One of the best elements when it comes to cinema is how one movie can change the way you think, not just overall but also in small ways. It does not always have to be a dramatic piece. Mindless action movies can do the same. A great movie to a person, no matter the genre, can re-direct a person’s thinking during a week as well as have a life-long impact. These are my Top 10 Mind Changing Movies of all time. Once again not a Top 10 Best Movies overall. I have excluded documentaries here in favor of fictional films.
10. “Drive” (2011):


I have never cared about cars. As long as it gets me to where I need to go then whatever. No disrespect to those that do, but the desire to be behind the wheel never hit a nerve for me. Ryan Gosling as a badass in a scorpion labeled jacket made me understand. There have been countless movies centered around cars and amazing car chase sequences (“The French Connection” anyone?). What separates Nicolas Winding Refn’s Cannes Film Festival winner “Drive” is the fact that the slick car does not matter. Yes a Ferrari is sexy, but it is still just a car. While not mind changing for me personally, “Drive” did provide clarity to the reason why some love going fast.
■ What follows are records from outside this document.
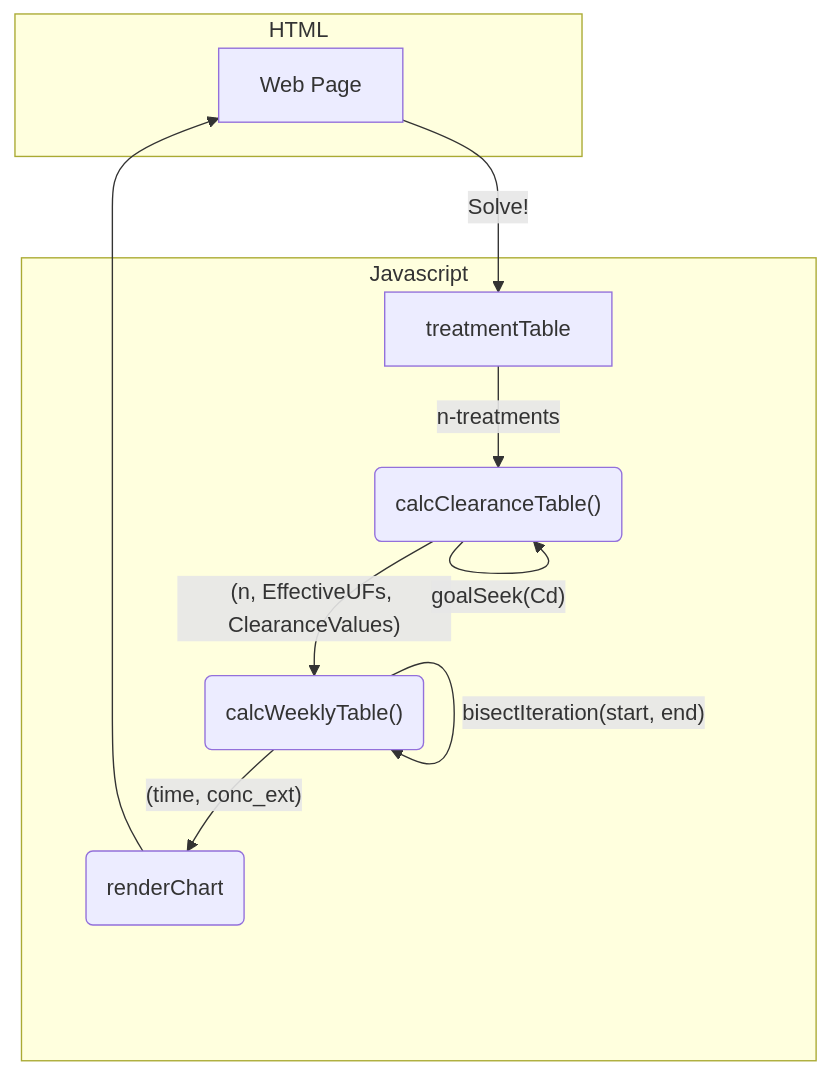
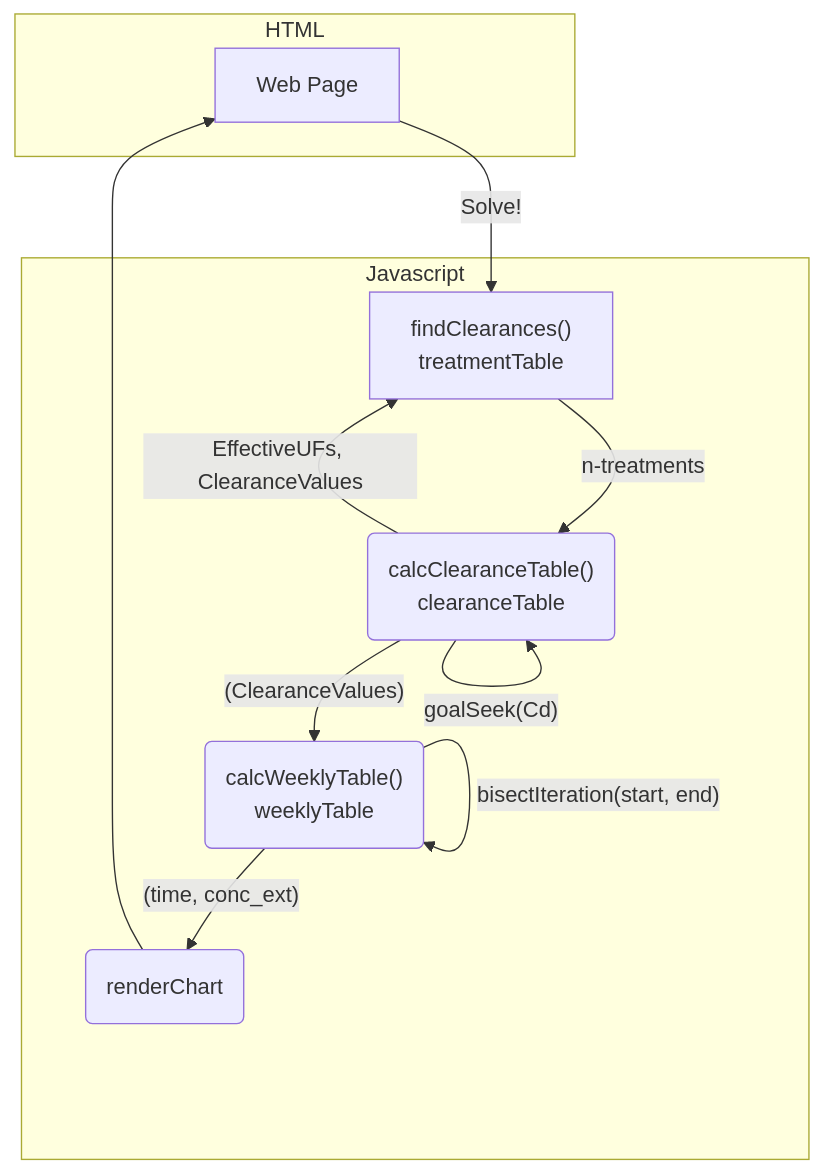
The diagram in README.md (aaaahn/dialsim), drawn with Mermaid before and after one commit. The commit also changed other lines of this file and 2 other files, not shown here.

Commit message:
clean-up, documentation

````diff
--- a/README.md
+++ b/README.md
@@ -13,24 +13,24 @@
 ```mermaid
 
 
 
 
 graph TD
     subgraph HTML
        A
     end
     subgraph Javascript
-        A[Web Page] -- Solve! --> TT["treatmentTable"]
-        TT -- n-treatments --> B("calcClearanceTable()")
-        B -- "(n, EffectiveUFs, ClearanceValues)" --> D("calcWeeklyTable()")
+        A[Web Page] -- Solve! --> TT["findClearances() </br> treatmentTable"]
+        TT -- n-treatments --> B("calcClearanceTable()  </br> clearanceTable")
+        B -- EffectiveUFs, ClearanceValues --> TT
+        B -- "(ClearanceValues)" --> D("calcWeeklyTable() </br> weeklyTable")
         D -- "bisectIteration(start, end)" -->D
         D --  "(time, conc_ext)" --> E(renderChart)
         E --> A
         B -- "goalSeek(Cd)" --> B
     end
 
 
 
 
-
 ```
````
As an advocate for automated cars, I understand why people want to get going on the road.
9. “Fantasia” (1940):


Disney got weird real quick when they went with their old school Operatic musical “Fantasia”. Perhaps the oddest film in the animated cannon, Walt Disney took a risk on a concept based on a series of musical numbers that range from the silly to the macabre. Mickey Mouse releasing an army of brooms is the pinnacle of this episodic classic. A ballet of dancing hippo’s mixed with a demonic creature raising out of the shadow world of a mountain are simply a few of the moments that make “Fantasia” must see children’s viewing. The mindless children films Disney, as well as other companies, put out every year are fine. They’re kids. “Fantasia” was the first one to actually make them think no matter the age.
8. “Eternal Sunshine of the Spotless Mind” (2004):

Eternal Sunshine

Love is the most important emotion in my personal opinion. Losing love is the worst thing possible. For years I wanted to forget a great love, no matter the length. What “Eternal Sunshine of the Spotless Mind”teaches you is that there should be no regrets. Mistakes as well as growth must take place in life. Romances that fail can be awful as well as positive in different ways. This unique sci-fi drama involves a breakup between stars Jim Carrey and Kate Winslet. A technology firm has invented the ability to erase certain memories. Carrey finds out that his ex-love has done just that and erased him from her life. In anger, Carrey decides to do the exact same thing. The rest of the movie takes place mostly in the man’s own mind during a night long erasing process as we see a relationship blossom then fail. Once he realizes what is happening and tries to hold onto her image, the man’s mind is changed both figuratively as well as literally.
7. “Tokyo Story” (1953):

Tokyo Story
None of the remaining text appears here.